**Exercise details:**
Write out each line of the entries below that holds the word "color".

**Given data:**
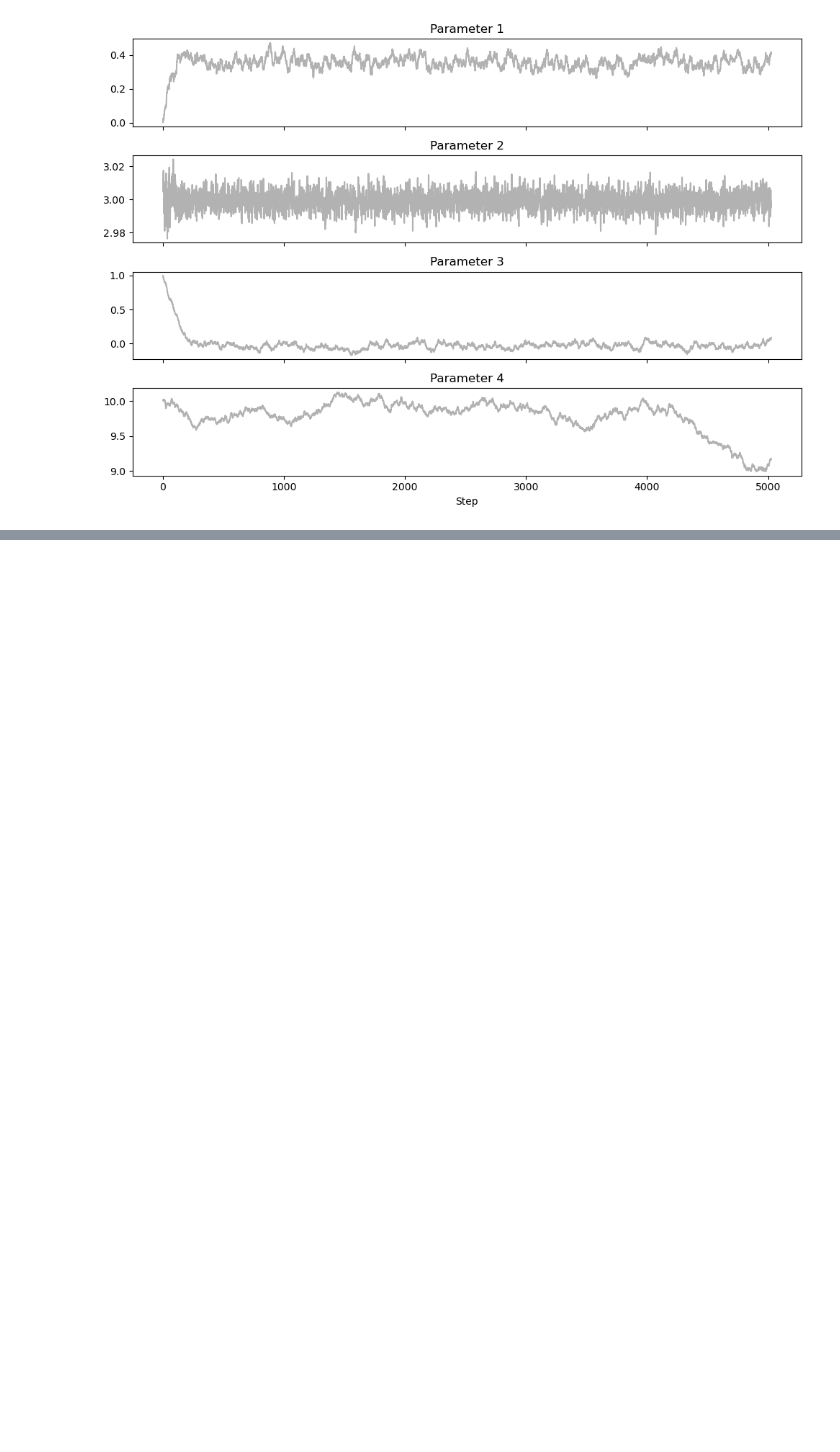
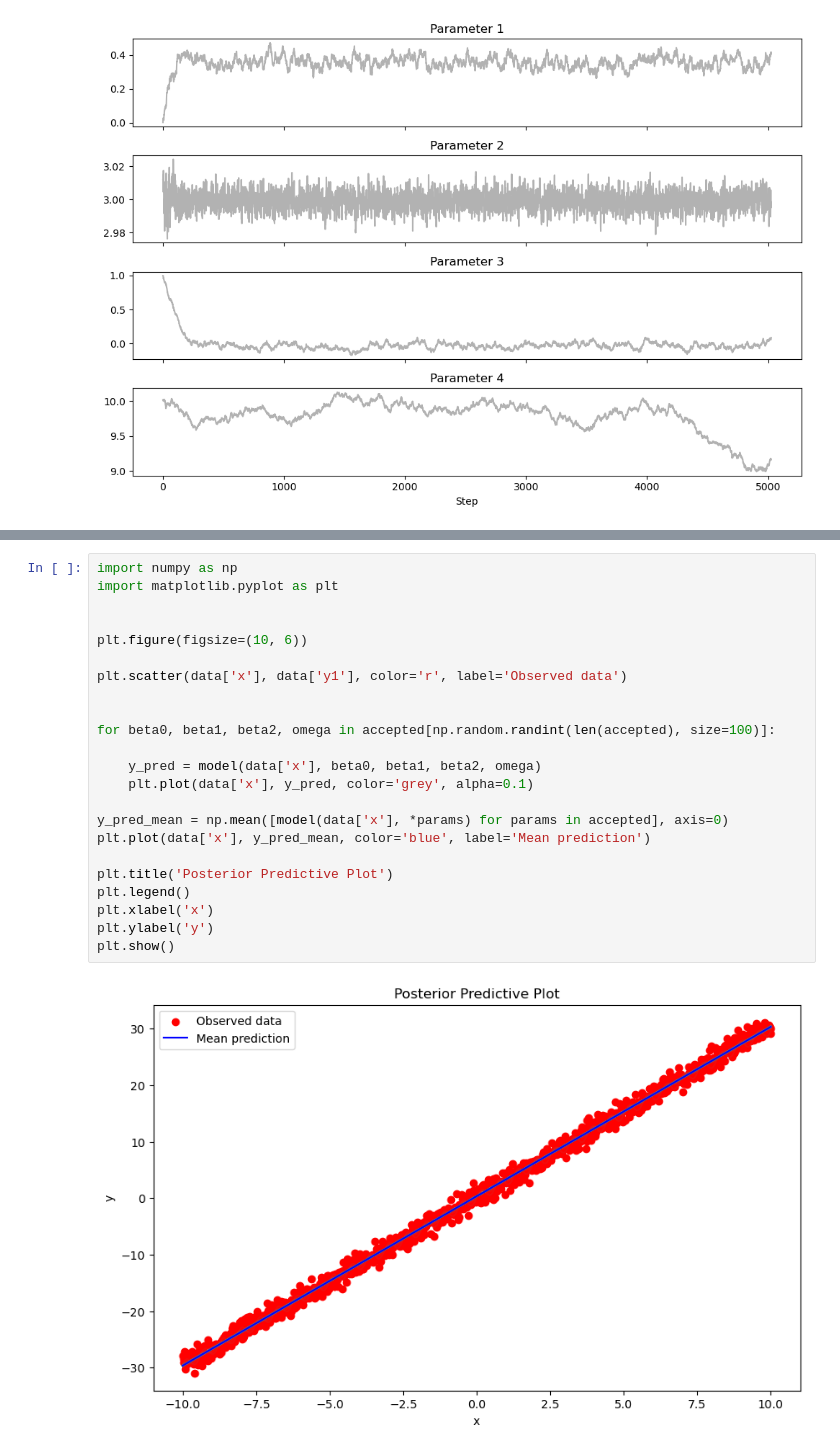
Before and after one commit to yyk1999/Project, a Jupyter notebook: Week4.ipynb, the cells around one changed output, grey strips where cells are left out. Saved outputs shown, nothing was run; the diff lists cells and outputs as text; blank space fills up the shorter version.

```diff
--- a/Week4.ipynb
+++ b/Week4.ipynb
@@ -113,0 +113,25 @@ np.random.normal(0,0.1)
+# %%
+import numpy as np
+import matplotlib.pyplot as plt
+
+
+plt.figure(figsize=(10, 6))
+
+plt.scatter(data['x'], data['y1'], color='r', label='Observed data')
+
+
+for beta0, beta1, beta2, omega in accepted[np.random.randint(len(accepted), size=100)]:
+
+    y_pred = model(data['x'], beta0, beta1, beta2, omega)
+    plt.plot(data['x'], y_pred, color='grey', alpha=0.1)
+
+y_pred_mean = np.mean([model(data['x'], *params) for params in accepted], axis=0)
+plt.plot(data['x'], y_pred_mean, color='blue', label='Mean prediction')
+
+plt.title('Posterior Predictive Plot')
+plt.legend()
+plt.xlabel('x')
+plt.ylabel('y')
+plt.show()
+# %% [output]
+[figure, added]
```
Also changed, not shown: parts of 4 cells of this notebook.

**Solution below:**
+plt.scatter(data['x'], data['y1'], color='r', label='Observed data')
+    plt.plot(data['x'], y_pred, color='grey', alpha=0.1)
+plt.plot(data['x'], y_pred_mean, color='blue', label='Mean prediction')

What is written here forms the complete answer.